Upworthy and P&G Good Everyday wanted to help keep kindness going strong, so they partnered up to create the Lead with Love Fund. The fund awards do-gooders in communities around the country with grants to help them continue on with their unique missions. Hundreds of nominations came pouring in and five winners were selected based on three criteria: the impact of action, uniqueness, and "Upworthy-ness" of their story.

Here's a look at the five winners:

Edith Ornelas, co-creator of Mariposas Collective in Memphis, Tenn.
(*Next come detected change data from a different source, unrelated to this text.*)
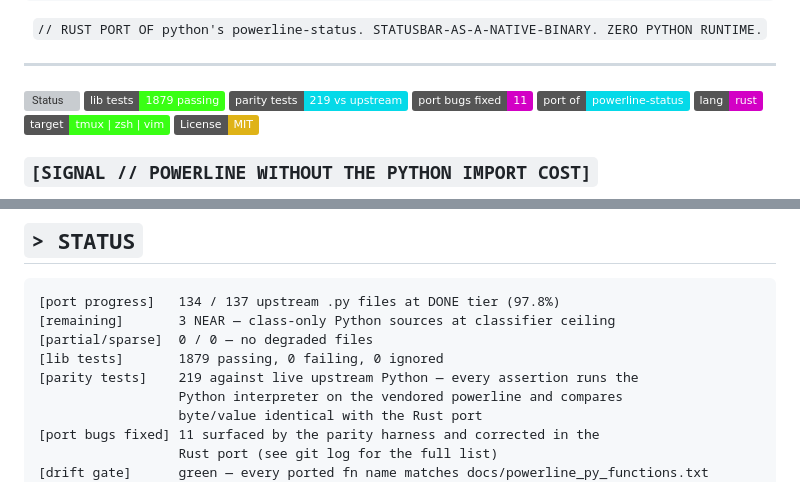
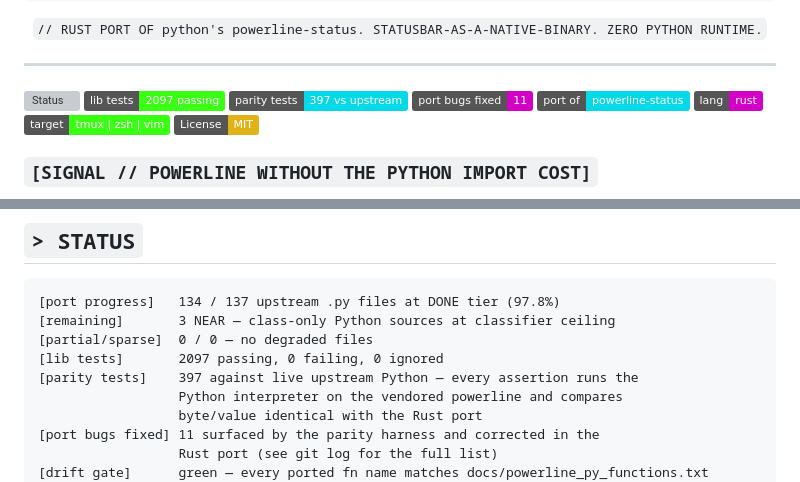
Before and after one commit to MenkeTechnologies/powerliners, a Markdown page: README.md, 2 parts joined by grey strips. Rendered like a GitHub page; badges without logos; grey boxes are pictures that could not be loaded.

Commit message:
docs: README — refresh stale counts (lib tests 1879→2097, parity tests 219→397; verified by `cargo test --lib` 2097/0/0 and `cargo test --test parity_against_upstream` 397/0/0); 134/137 DONE tier classification unchanged (gen_port_checklist.py output: 134 DONE / 3 NEAR / 0 PARTIAL / 0 SPARSE / 0 STUB-HEAVY)

```diff
--- a/README.md
+++ b/README.md
@@ -13,8 +13,8 @@
 ---
 
 [![Status](https://img.shields.io/badge/status-134%2F137%20DONE-39ff14.svg)](#status)
-[![Tests](https://img.shields.io/badge/lib%20tests-1879%20passing-39ff14.svg)](#status)
-[![Parity](https://img.shields.io/badge/parity%20tests-219%20vs%20upstream-05d9e8.svg)](#status)
+[![Tests](https://img.shields.io/badge/lib%20tests-2097%20passing-39ff14.svg)](#status)
+[![Parity](https://img.shields.io/badge/parity%20tests-397%20vs%20upstream-05d9e8.svg)](#status)
 [![Bugs Fixed](https://img.shields.io/badge/port%20bugs%20fixed-11-d300c5.svg)](#status)
 [![Source](https://img.shields.io/badge/port_of-powerline--status-05d9e8.svg)](https://github.com/powerline/powerline)
 [![Language](https://img.shields.io/badge/lang-rust-d300c5.svg)](https://www.rust-lang.org/)
@@ -66,8 +66,8 @@ Drop-in compatible with the existing `powerline/config` JSON theme + segment fil
 [port progress]   134 / 137 upstream .py files at DONE tier (97.8%)
 [remaining]       3 NEAR — class-only Python sources at classifier ceiling
 [partial/sparse]  0 / 0 — no degraded files
-[lib tests]       1879 passing, 0 failing, 0 ignored
-[parity tests]    219 against live upstream Python — every assertion runs the
+[lib tests]       2097 passing, 0 failing, 0 ignored
+[parity tests]    397 against live upstream Python — every assertion runs the
                   Python interpreter on the vendored powerline and compares
                   byte/value identical with the Rust port
 [port bugs fixed] 11 surfaced by the parity harness and corrected in the
```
Edith Ornelas has a deep-rooted connection to the asylum-seeking immigrant families she brings food and supplies to families in Memphis, Tenn. She was born in Jalisco, Mexico, and immigrated to the United States when she was 7 years old with her parents and sister. Edith grew up in Chicago, then moved to Memphis in 2016, where she quickly realized how few community programs existed for immigrants. Two years later, she helped create Mariposas Collective, which initially aimed to help families who had just been released from detention centers and were seeking asylum. The collective started out small but has since grown to approximately 400 volunteers.